IRB Barcelona is to hold three workshops for all kinds of public
The health-specialized site Jano.es has dedicated an article to a new study published in Developmental Cell by Marco Milán, ICREA researcher and leader of the Development and Growth Control Laboratory at IRB Barcelona. The paper explains how protective cellular mechanisms triggered by aneuploidy could cause tumours.
Aneuploid cells—that is to say those with an abnormal number of chromosomes—are found in most human tumours.
A study conducted at IRB Barcelona on the fly Drosophila reveals how surviving aneuploid cells favour tumour development.
Diari de Girona has published a column on a new mechanism involved in tissue regeneration, discovered recently. The study, published in PLOS Genetics, was conducted by the Department of Genetics at the University of Barcelona in collaboration with the group led by Marco Milán, ICREA researcher and leader of the Development and Growth Control Laboratory group at IRB Barcelona. This new mechanism is a significant advance in understanding how tissue regeneration works, and indicates that antioxidants may have a negative effect during the early stages of this process.

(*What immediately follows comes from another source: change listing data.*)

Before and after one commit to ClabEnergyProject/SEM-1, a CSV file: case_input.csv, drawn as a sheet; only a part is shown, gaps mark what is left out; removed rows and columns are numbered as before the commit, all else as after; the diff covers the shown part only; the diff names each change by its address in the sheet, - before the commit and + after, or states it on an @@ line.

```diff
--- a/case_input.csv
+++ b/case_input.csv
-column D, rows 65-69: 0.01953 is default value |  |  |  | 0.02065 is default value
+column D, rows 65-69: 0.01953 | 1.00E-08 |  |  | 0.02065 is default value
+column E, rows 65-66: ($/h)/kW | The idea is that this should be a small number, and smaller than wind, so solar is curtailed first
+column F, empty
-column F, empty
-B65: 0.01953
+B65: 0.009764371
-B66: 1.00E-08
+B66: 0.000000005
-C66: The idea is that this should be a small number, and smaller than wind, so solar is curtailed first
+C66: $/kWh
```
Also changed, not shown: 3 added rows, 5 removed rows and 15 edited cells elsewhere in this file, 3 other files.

Various media, including the newspaper “El Punt Avui”, have echoed the study published in PLoS Biology by Marco Milán, ICREA researcher and group leader of the Development and Growth Control Laboratory at IRB Barcelona, and Ana Ferreira, PhD student from the same laboratory. The researchers have explained the way tumour suppressor genes regulate the growth of cells surrounding the tumour.
Researchers at IRB Barcelona unravel a role for tumour suppressor genes in restricting the growth of neighbouring cell populations.

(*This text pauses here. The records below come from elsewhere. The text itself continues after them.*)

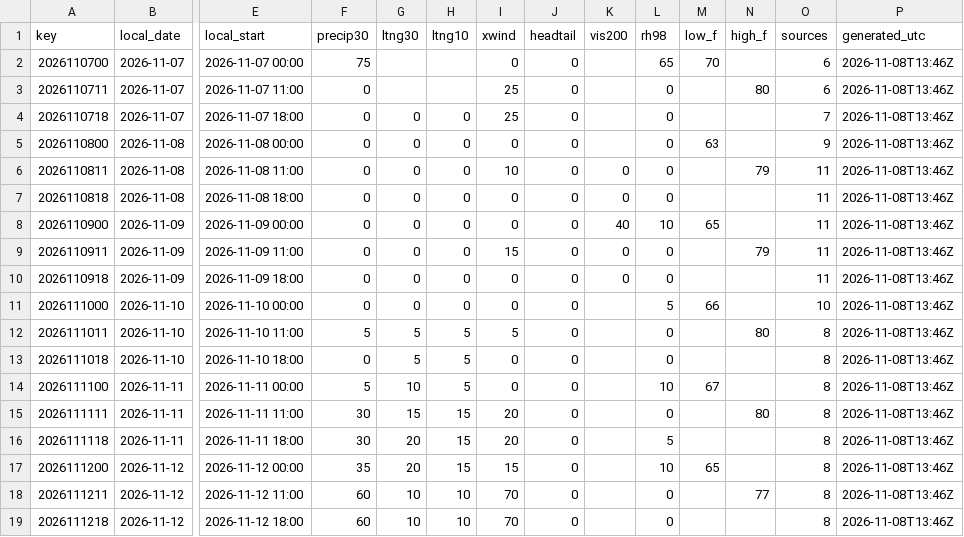
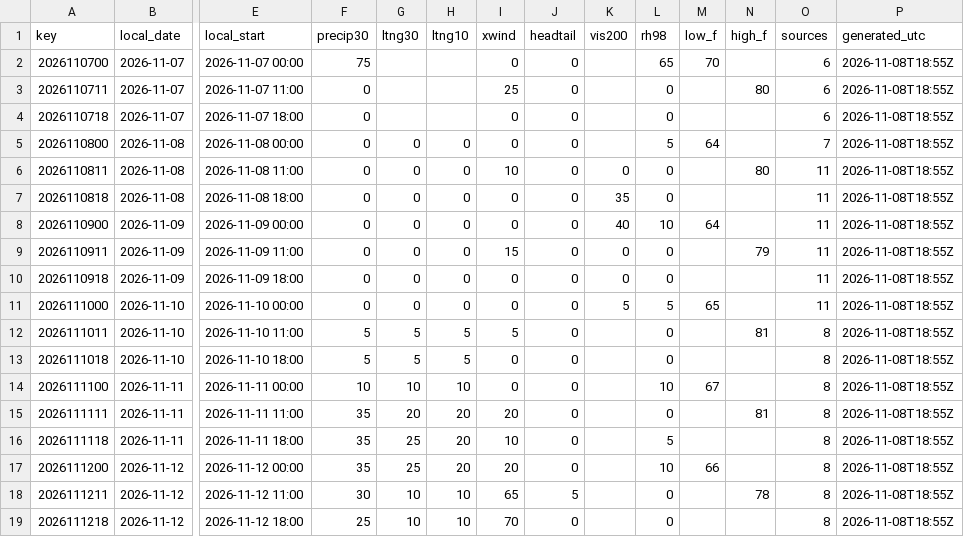
Before and after one commit to cyclonecizek/SLFWeather, a CSV file: docs/data/constraints.csv, drawn as a sheet; only a part is shown, gaps mark what is left out; the diff covers the shown part only; the diff names each change by its address in the sheet, - before the commit and + after, or states it on an @@ line.

```diff
--- a/docs/data/constraints.csv
+++ b/docs/data/constraints.csv
-P2:P19 (generated_utc): 2026-11-08T13:46Z
+P2:P19 (generated_utc): 2026-11-08T18:55Z
-G4 (ltng30): 0
+G4 (ltng30): (empty)
-H4 (ltng10): 0
+H4 (ltng10): (empty)
-I4 (xwind): 25
+I4 (xwind): 0
-O4 (sources): 7
+O4 (sources): 6
-L5 (rh98): 0
+L5 (rh98): 5
-M5 (low_f): 63
+M5 (low_f): 64
-O5 (sources): 9
+O5 (sources): 7
-N6 (high_f): 79
+N6 (high_f): 80
-K7 (vis200): 0
+K7 (vis200): 35
-M8 (low_f): 65
+M8 (low_f): 64
-K11 (vis200): (empty)
+K11 (vis200): 5
-M11 (low_f): 66
+M11 (low_f): 65
-O11 (sources): 10
+O11 (sources): 11
-N12 (high_f): 80
+N12 (high_f): 81
-F13 (precip30): 0
+F13 (precip30): 5
-F14 (precip30): 5
+F14 (precip30): 10
-H14 (ltng10): 5
+H14 (ltng10): 10
-F15:F16 (precip30): 30
+F15:F16 (precip30): 35
-G15 (ltng30): 15
+G15 (ltng30): 20
-H15:H17 (ltng10): 15
+H15:H17 (ltng10): 20
-N15 (high_f): 80
+N15 (high_f): 81
-G16:G17 (ltng30): 20
+G16:G17 (ltng30): 25
-I16 (xwind): 20
+I16 (xwind): 10
-I17 (xwind): 15
+I17 (xwind): 20
-M17 (low_f): 65
+M17 (low_f): 66
-F18 (precip30): 60
+F18 (precip30): 30
-I18 (xwind): 70
+I18 (xwind): 65
-J18 (headtail): 0
+J18 (headtail): 5
-N18 (high_f): 77
+N18 (high_f): 78
-F19 (precip30): 60
+F19 (precip30): 25
```
Also changed, not shown: 28 edited cells elsewhere in this file, docs/data/GFS_upper_air_KTTS.csv, docs/data/KTTS_ENS_wind.csv, 13 other files.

The study, published yesterday in PLoS Biology, might have implications for understanding the early events of tumorigenesis and the selection of the tumour-initiating cells.
The newspaper “El Periódico de Catalunya” has echoed the award ceremony of the 77 grants given by the “Obra Social La Caixa” foundation to support doctoral students. This grant programme aims to retain Spanish students and attract international students with talent for research, both for Spanish universities and Severo Ochoa centres. In this edition, IRB Barcelona students Jürgen Walther, Craig Donoghue, Elzbieta Szulc, and Lada Murcia received these awards.
“El País” newspaper has published an article on the Barcelona BioMed Conference “Drosophila as a model in cancer”. It includes statements made by Marco Milán, ICREA researcher and head of the Development and Growth Control Laboratory, and Cayetano González, ICREA researcher and head of the Cell Division Laboratory, both at IRB Barcelona and co-organizers of this scientific meeting, which is supported by the BBVA Foundation.
The article highlights the project presented by Ross Cagan, director of the Center for Personalized Cancer Therapeutics at Mount Sinai Hospital (United States), which uses flies that have the same tumours as those found in human patients to design personalized...
Various media have echoed the news about the Barcelona BioMed Conference on the use of the fly Drosophila melanogaster as a model to study cancer. Organised by IRB Barcelona with the support of the BBVA Foundation, the meeting will take place from 15 to 17 June in Barcelona. Marco Milán, ICREA researcher and head of the Development and Growth Control Laboratory, and Cayetano González, ICREA researcher and head of the Cell Division Laboratory, both at IRB Barcelona, have selected the 23 speakers who will participate in the conference.
In the conference “Drosophila as a model in cancer”, to be held from 15 to 17 June in Barcelona, IRB Barcelona and the BBVA Foundation bring together a select group of leading scientists that use the fruit fly for cancer research.
This fly can be used to study specific types of tumour, ranging from leukaemia to brain tumours, and complex processes such as metastasis or the wasting syndrome (extreme muscle weakness) associated with cancer. In addition, Drosophila has proved to be an excellent tool for drug screening in vivo.
Nobert Perrimon is among the invited speakers. From his lab at Harvard, he has performed one of the largest screenings of molecules in flies in search of new anti-tumour applications of drugs that have already been approved by the FDA.
Special mention is also given to the participation of Sam Jackson, from the National Center for the Replacement, Refinement and Reduction of Animals in Research, a British organisation that promotes and supports the use of invertebrate models, such as Drosophila, for cancer research.